- Release Date: January 29, 2013
- Genre: Sci-Fi/Historical
- Pages: 432
- Publisher: Blazer + Bray (Harper Collins Children)
Synopsis : Inspired by H. G. Wells’s classic The Island of Dr. Moreau,The Madman’s Daughter is a dark and breathless Gothic thriller about the secrets we’ll do anything to know and the truths we’ll go to any lengths to protect. . . Sixteen-year-old Juliet Moreau has built a life for herself in London—working as a maid, attending church on Sundays, and trying not to think about the scandal that ruined her life. After all, no one ever proved the rumors about her father’s gruesome experiments. But when she learns he is alive and continuing his work on a remote tropical island, she is determined to find out if the accusations are true.
. . . and you thought you had father issues. Juliet Moreau’s life has been world of hardship since her disgraced father, the mad Dr. Moreau, abandoned her family leaving them to ruin. Years later a chance encounter leads Juliet to her father and his mysterious island inhabited by strange islanders.
Now with just her mad father, a former servant and the mysterious castaway Edward Prince, Juliet learns that the strange island of Dr. Moreau has more secrets than what lays in the doctor’s laboratory.
Based on what I’ve

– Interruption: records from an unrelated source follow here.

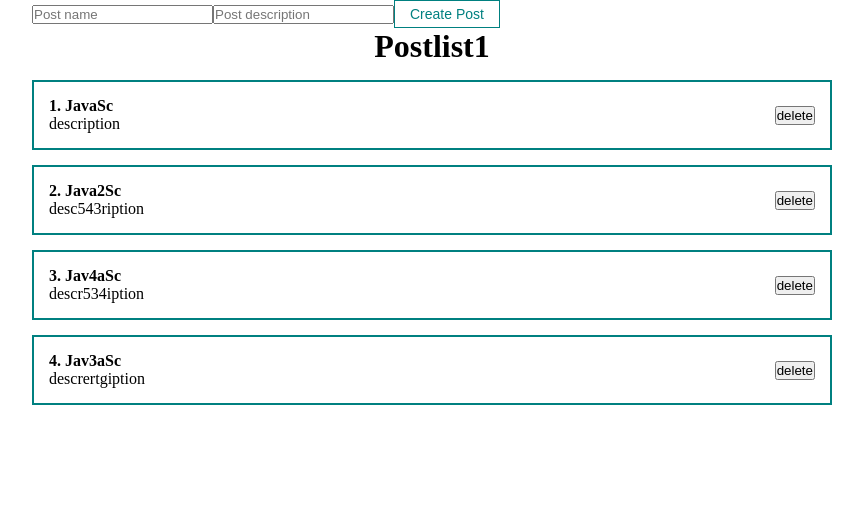
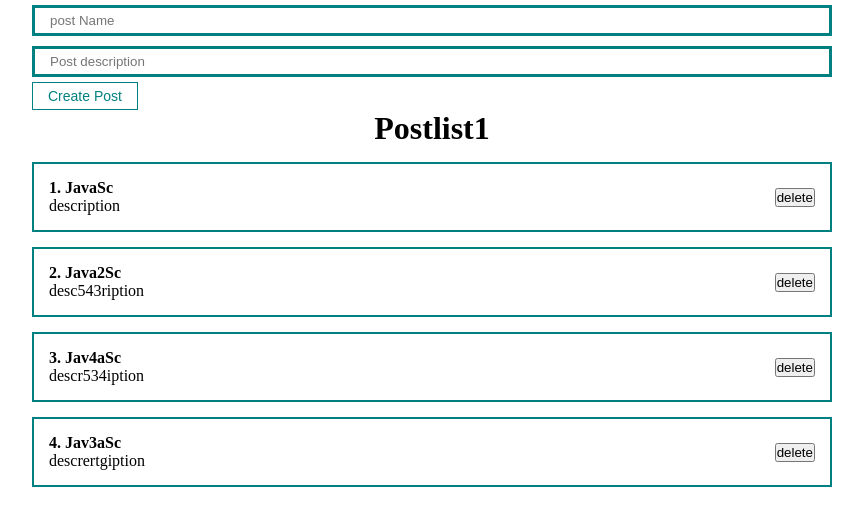
Before and after one commit to Grank10um/react_tutorial, a React (Create React App) app: page / in a window 1280 px wide. Shown: the top 526 px of the page, without its empty margins (208-1071 px from the left). Built offline with nearby package versions, Linux system fonts and the light colour scheme.

Commit message:
пропс useref для обращения к любому дом элементу

```diff
--- a/src/App.js
+++ b/src/App.js
@@ -1,8 +1,9 @@
-import React, { useState } from 'react';
+import React, { useRef, useState } from 'react';
 import ClassCounter from './components/ClassCounter';
 import Counter from './components/counter';
 import PostItem from './components/PostItem';
 import PostList from './components/PostList';
+import MyInput from './components/UI/button/input/MyInput';
 import MyButton from './components/UI/button/MyButton';
 import "./styles/App.css"
 
@@ -16,14 +17,30 @@ function App() {
 
   ]);
 
+  const [title, setTitle] =useState('')
+  const bodyInputRef = useRef();
 
+const addNewPost = (e) => {
+  e.preventDefault()
+  console.log(title)
+  {/*console.log(bodyInputRef.current.value)  метод с хуком юзреф*/}
+
+}
 
   return (
     <div className="App">
       <form>
-        <input type="text" placeholder="Post name"/>
-        <input type="text" placeholder="Post description"/>
-        <MyButton disabled>Create Post</MyButton>
+        <MyInput
+          value={title}
+          onChange={e => setTitle(e.target.value)}
+          type="text"
+          placeholder="post Name"
+        />
+       {/*} <input ref={bodyInputRef} type="text" /> обращение к любому дом елементу*/}
+
+
+        <MyInput type="text" placeholder="Post description"/>
+        <MyButton onClick={addNewPost} >Create Post</MyButton>
       </form>
       <PostList posts={posts} title="Postlist1"/>
     </div>
--- /dev/null
+++ b/src/components/UI/button/input/MyInput.jsx
@@ -0,0 +1,9 @@
+import React from 'react';
+import classes from './MyInput.module.css';
+const MyInput = (props) => {
+    return (
+        <input className={classes.MyInput}{...props}/>
+    );
+};
+
+export default MyInput;
--- /dev/null
+++ b/src/components/UI/button/input/MyInput.module.css
@@ -0,0 +1,6 @@
+.MyInput {
+    width: 100%;
+    padding: 5px 15px;
+    margin: 5px 0;
+    border: 3px solid teal;
+}
```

read about the original story, The Island of Dr. Moreau by H.G Wells, this novel is more of a “based on” story with original characters and plot points added in, including Juliet and a seemingly standard love triangle.
Juliet is a decent character, she wasn’t a a maiden in distress but she wasn’t really memorable. We kept being told that she was a little mad (like her father) but I just didn’t really see it. She does have her moments in the book and I liked how she wasn’t overly passive.
The novel has it’s eeriness (I mean vivisection is a real thing. eeck !) and there is a bit of a twist ending, however, the novel is so fast paced that I would have liked it to slow down and allow us to get to know the characters a little bit better. It seems everything that we need to know has already happened so we are coming in halfway through.
A lot of times when I read historical the “fiction” part and the “historical” part don’t always blend, but Shepard handled it seamlessly. The historical aspects didn’t feel forced. The writing had a modern twist but stayed true to the time period.
I found this book
hard to reviews because I kept trying to
figure out how it fit into the mythology of the original story, Because so much
of the “world building” is already set up what I really expected from
this book was a little more characterization. instead I found this book to be more of a “based-on” story, I don’t think one really even needs to know the original story to enjoy it.
The Madman’s Daughter is a good”inspired by” read with an ending that will keep you reading into the night. Sheppard’s debut novel has solid plotting and setting but left me wanting a little bit more from a few of the characters.